A page from the movement and lighting “score” for Arc which was fixed before Daria Semegen began composing the music for it. (Image courtesy Daria Semegen.)

It was put together at Bell Labs by James Seawright, who was the head of visual arts at Princeton and was also on the staff at Columbia-Princeton as one of their technical people.  He’s a phenomenal kinetic sculptor.  Just amazing.  I remember as a kid at Eastman I would look through Time magazine and I saw a picture of Jimmy Seawright.  I didn’t know who he was, but he was there with one of his electronic sculptures, and there was a little write up about it.  I had no idea that six or so years later I’d be collaborating with James Seawright and doing two scores for two different choreographies, including Arc.  Anyway, the scores that I came up with had to be really on target in terms of the tempo and their work.  Arc consists of an A-B-C-B-A tempo shape, let’s say, starting with slow movements on the outer ends and then faster, and then the fastest.

FJO:  Arc has deeply resonated with me for decades, and I’ve sometimes wondered—especially after reading that comment of yours about communication and feeling—whether a piece like this could somehow serve as a gateway for listeners who love the standard orchestra and chamber music repertoire but might not be initially amenable to electronic music.
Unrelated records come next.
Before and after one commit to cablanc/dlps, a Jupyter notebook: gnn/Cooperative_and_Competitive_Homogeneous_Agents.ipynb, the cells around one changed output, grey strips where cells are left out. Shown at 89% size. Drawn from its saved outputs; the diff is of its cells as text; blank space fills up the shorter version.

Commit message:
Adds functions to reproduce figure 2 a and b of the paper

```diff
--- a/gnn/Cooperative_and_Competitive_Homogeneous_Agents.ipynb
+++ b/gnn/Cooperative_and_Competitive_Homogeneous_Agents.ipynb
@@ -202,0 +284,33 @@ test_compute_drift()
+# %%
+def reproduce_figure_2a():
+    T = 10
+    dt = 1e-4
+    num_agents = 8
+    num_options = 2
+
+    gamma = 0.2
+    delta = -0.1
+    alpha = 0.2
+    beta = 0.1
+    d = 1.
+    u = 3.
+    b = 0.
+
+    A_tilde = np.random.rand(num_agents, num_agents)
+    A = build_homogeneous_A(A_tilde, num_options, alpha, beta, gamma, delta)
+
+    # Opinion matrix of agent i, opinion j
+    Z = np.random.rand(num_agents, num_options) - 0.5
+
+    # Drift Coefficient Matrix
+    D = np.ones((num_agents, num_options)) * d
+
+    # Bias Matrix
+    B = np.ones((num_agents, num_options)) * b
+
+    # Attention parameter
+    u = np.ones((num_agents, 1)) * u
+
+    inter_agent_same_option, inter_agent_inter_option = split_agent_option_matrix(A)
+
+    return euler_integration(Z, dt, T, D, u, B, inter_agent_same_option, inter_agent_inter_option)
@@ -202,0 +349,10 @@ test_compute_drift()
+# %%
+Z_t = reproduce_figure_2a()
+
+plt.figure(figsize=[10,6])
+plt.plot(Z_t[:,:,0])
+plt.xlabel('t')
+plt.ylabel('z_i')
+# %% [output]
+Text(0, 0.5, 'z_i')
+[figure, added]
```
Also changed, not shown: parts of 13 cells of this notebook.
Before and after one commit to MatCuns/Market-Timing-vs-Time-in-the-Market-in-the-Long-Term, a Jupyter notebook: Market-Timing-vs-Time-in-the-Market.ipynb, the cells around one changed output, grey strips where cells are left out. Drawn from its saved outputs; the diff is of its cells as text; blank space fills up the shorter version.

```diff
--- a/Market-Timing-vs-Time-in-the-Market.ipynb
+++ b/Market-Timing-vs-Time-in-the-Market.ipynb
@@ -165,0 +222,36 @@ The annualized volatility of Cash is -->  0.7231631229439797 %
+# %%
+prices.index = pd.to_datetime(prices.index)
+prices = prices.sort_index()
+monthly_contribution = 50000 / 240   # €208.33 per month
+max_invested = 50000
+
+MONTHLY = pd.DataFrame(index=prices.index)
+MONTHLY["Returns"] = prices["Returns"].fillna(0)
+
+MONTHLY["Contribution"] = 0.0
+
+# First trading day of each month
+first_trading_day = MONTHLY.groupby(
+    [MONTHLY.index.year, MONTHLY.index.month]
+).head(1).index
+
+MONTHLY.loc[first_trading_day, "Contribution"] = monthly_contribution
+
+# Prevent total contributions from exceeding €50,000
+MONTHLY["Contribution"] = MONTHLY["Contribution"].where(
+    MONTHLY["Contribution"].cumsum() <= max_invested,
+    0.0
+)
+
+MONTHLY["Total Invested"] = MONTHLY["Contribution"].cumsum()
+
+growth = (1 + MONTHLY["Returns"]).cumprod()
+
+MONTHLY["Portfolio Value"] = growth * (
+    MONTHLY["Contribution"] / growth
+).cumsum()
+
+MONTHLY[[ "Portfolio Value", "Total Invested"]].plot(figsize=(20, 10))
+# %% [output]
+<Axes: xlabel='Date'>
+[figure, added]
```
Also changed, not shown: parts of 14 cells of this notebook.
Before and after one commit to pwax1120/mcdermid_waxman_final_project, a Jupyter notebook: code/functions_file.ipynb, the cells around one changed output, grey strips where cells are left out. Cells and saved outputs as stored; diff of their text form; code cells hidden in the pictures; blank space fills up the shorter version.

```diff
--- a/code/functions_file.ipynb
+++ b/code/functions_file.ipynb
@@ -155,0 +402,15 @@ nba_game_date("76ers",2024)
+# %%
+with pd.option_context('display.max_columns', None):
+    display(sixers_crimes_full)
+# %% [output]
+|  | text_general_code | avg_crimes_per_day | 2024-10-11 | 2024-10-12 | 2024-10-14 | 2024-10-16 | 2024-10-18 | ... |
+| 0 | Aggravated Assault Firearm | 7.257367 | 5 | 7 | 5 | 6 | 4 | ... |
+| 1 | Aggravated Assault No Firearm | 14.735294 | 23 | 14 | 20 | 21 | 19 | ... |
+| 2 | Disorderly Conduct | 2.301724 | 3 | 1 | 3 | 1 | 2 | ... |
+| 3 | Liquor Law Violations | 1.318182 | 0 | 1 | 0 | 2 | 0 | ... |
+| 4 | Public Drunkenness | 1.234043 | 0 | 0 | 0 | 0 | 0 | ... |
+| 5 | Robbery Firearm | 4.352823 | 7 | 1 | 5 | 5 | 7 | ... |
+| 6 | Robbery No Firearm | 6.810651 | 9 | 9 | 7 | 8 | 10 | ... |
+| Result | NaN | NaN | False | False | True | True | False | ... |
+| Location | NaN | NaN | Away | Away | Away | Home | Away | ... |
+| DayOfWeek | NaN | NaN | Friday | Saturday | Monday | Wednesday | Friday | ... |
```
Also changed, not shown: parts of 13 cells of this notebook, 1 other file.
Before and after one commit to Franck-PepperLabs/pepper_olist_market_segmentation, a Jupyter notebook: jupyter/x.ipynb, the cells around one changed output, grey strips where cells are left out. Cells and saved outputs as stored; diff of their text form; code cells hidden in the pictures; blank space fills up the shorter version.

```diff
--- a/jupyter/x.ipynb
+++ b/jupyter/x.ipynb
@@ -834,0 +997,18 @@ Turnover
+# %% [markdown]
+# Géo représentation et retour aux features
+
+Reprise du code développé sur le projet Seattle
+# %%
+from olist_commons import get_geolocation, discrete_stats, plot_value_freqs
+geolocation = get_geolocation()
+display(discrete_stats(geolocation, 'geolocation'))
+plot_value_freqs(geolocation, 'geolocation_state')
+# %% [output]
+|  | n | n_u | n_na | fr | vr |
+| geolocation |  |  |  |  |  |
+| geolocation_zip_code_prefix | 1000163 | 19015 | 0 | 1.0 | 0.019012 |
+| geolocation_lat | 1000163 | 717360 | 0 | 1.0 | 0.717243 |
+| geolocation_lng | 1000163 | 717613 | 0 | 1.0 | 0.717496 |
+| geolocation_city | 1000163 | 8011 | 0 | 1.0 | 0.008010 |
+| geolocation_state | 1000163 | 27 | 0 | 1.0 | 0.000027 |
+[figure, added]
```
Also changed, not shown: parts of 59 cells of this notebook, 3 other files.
DS:  It’s more accessible.  It’s more familiar.  But the timbral world there is not; it’s other earthly, let’s say, when compared with instrumental sounds.  It’s a simpler score in different ways than something like Electronic Composition No. 1 and things like Arabesque, which is way different.  Arc has more clearly displayed sounds that you can hear as they change and modify, morph in expression with timbre, which was interesting.  And it’s a Buchla piece.

An archival photo from the original Mimi Garrard Dance Theatre production of Arc in May of 1977 which featured a portable computer-controlled lighting system by Mimi Ganard and James Seawright and an electronic musical score by Daria Semegen. (Photo courtesy Daria Semegen.)

An archival photo from the original Mimi Garrard Dance Theatre production of Arc in May of 1977 which featured a portable computer-controlled lighting system by Mimi Ganard and James Seawright and an electronic musical score by Daria Semegen. (Photo courtesy Daria Semegen.)

FJO:  Arabesque is a much more recent piece. But when I was looking at a score of the second movement of your set of Three Piano Pieces from the 1960s, the one that jumps all over the place, I was struck by how reminiscent it was to Arabesque.

DS:  That aesthetic?

FJO:  Yeah.

DS:  You got it!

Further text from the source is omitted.